Every entry must appear in the answer exactly as it does here.
(Beginning of Input data)
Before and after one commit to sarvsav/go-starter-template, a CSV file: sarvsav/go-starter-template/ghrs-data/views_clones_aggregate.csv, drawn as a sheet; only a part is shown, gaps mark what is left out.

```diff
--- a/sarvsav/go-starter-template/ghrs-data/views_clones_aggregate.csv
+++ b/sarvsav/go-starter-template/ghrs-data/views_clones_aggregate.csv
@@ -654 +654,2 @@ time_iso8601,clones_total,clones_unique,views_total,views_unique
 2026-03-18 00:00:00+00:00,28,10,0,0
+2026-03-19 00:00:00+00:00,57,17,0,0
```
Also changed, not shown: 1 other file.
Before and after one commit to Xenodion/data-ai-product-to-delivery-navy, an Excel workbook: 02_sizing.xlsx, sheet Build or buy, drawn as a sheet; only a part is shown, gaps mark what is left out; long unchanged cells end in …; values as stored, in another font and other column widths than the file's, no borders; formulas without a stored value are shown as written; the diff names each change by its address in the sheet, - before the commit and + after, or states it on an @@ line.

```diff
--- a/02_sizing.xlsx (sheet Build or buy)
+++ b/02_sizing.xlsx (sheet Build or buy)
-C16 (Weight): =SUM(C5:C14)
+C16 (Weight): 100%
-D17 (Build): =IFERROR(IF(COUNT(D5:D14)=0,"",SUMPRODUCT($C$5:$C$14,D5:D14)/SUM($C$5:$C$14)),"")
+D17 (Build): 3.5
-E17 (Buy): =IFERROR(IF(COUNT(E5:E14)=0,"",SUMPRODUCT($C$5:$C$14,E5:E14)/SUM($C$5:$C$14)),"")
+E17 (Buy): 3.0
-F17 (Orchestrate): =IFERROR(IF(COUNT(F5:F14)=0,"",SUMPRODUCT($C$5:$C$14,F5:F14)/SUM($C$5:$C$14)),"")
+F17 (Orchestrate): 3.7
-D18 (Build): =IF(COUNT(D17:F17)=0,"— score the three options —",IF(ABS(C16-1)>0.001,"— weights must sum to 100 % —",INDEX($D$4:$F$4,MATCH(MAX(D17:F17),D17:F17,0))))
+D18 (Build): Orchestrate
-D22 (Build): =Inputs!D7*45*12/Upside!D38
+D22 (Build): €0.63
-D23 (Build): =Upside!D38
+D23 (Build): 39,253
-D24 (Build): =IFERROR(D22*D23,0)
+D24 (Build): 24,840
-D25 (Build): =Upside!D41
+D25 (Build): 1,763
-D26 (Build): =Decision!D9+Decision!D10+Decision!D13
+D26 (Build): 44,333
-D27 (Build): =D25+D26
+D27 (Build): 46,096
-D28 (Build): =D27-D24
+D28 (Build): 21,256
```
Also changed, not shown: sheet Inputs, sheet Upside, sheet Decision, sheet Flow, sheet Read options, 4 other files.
(End of Input data)
• [Exercise result]:
Before and after one commit to sarvsav/go-starter-template, a CSV file: sarvsav/go-starter-template/ghrs-data/views_clones_aggregate.csv, drawn as a sheet; only a part is shown, gaps mark what is left out.

```diff
--- a/sarvsav/go-starter-template/ghrs-data/views_clones_aggregate.csv
+++ b/sarvsav/go-starter-template/ghrs-data/views_clones_aggregate.csv
@@ -654 +654,2 @@ time_iso8601,clones_total,clones_unique,views_total,views_unique
 2026-03-18 00:00:00+00:00,28,10,0,0
+2026-03-19 00:00:00+00:00,57,17,0,0
```
Also changed, not shown: 1 other file.
Before and after one commit to Xenodion/data-ai-product-to-delivery-navy, an Excel workbook: 02_sizing.xlsx, sheet Build or buy, drawn as a sheet; only a part is shown, gaps mark what is left out; long unchanged cells end in …; values as stored, in another font and other column widths than the file's, no borders; formulas without a stored value are shown as written; the diff names each change by its address in the sheet, - before the commit and + after, or states it on an @@ line.

```diff
--- a/02_sizing.xlsx (sheet Build or buy)
+++ b/02_sizing.xlsx (sheet Build or buy)
-C16 (Weight): =SUM(C5:C14)
+C16 (Weight): 100%
-D17 (Build): =IFERROR(IF(COUNT(D5:D14)=0,"",SUMPRODUCT($C$5:$C$14,D5:D14)/SUM($C$5:$C$14)),"")
+D17 (Build): 3.5
-E17 (Buy): =IFERROR(IF(COUNT(E5:E14)=0,"",SUMPRODUCT($C$5:$C$14,E5:E14)/SUM($C$5:$C$14)),"")
+E17 (Buy): 3.0
-F17 (Orchestrate): =IFERROR(IF(COUNT(F5:F14)=0,"",SUMPRODUCT($C$5:$C$14,F5:F14)/SUM($C$5:$C$14)),"")
+F17 (Orchestrate): 3.7
-D18 (Build): =IF(COUNT(D17:F17)=0,"— score the three options —",IF(ABS(C16-1)>0.001,"— weights must sum to 100 % —",INDEX($D$4:$F$4,MATCH(MAX(D17:F17),D17:F17,0))))
+D18 (Build): Orchestrate
-D22 (Build): =Inputs!D7*45*12/Upside!D38
+D22 (Build): €0.63
-D23 (Build): =Upside!D38
+D23 (Build): 39,253
-D24 (Build): =IFERROR(D22*D23,0)
+D24 (Build): 24,840
-D25 (Build): =Upside!D41
+D25 (Build): 1,763
-D26 (Build): =Decision!D9+Decision!D10+Decision!D13
+D26 (Build): 44,333
-D27 (Build): =D25+D26
+D27 (Build): 46,096
-D28 (Build): =D27-D24
+D28 (Build): 21,256
```
Also changed, not shown: sheet Inputs, sheet Upside, sheet Decision, sheet Flow, sheet Read options, 4 other files.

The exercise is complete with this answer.